_Work to complete:_ The expected answer is all of the entries, written out exactly.
(Source material begins)
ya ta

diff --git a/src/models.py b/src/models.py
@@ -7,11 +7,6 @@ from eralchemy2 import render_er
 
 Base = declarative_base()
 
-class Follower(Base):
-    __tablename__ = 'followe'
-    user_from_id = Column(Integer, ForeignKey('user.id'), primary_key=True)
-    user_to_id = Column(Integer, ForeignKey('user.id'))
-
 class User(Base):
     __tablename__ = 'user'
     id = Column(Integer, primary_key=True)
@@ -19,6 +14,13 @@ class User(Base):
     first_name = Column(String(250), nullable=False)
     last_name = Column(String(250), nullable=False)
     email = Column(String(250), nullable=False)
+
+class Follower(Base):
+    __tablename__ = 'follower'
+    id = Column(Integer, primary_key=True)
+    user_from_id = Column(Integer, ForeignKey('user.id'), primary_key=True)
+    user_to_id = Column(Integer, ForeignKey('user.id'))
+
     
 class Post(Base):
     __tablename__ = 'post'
(Source material ends)
_Reply:_
ya ta

diff --git a/src/models.py b/src/models.py
@@ -7,11 +7,6 @@ from eralchemy2 import render_er
 
 Base = declarative_base()
 
-class Follower(Base):
-    __tablename__ = 'followe'
-    user_from_id = Column(Integer, ForeignKey('user.id'), primary_key=True)
-    user_to_id = Column(Integer, ForeignKey('user.id'))
-
 class User(Base):
     __tablename__ = 'user'
     id = Column(Integer, primary_key=True)
@@ -19,6 +14,13 @@ class User(Base):
     first_name = Column(String(250), nullable=False)
     last_name = Column(String(250), nullable=False)
     email = Column(String(250), nullable=False)
+
+class Follower(Base):
+    __tablename__ = 'follower'
+    id = Column(Integer, primary_key=True)
+    user_from_id = Column(Integer, ForeignKey('user.id'), primary_key=True)
+    user_to_id = Column(Integer, ForeignKey('user.id'))
+
     
 class Post(Base):
     __tablename__ = 'post'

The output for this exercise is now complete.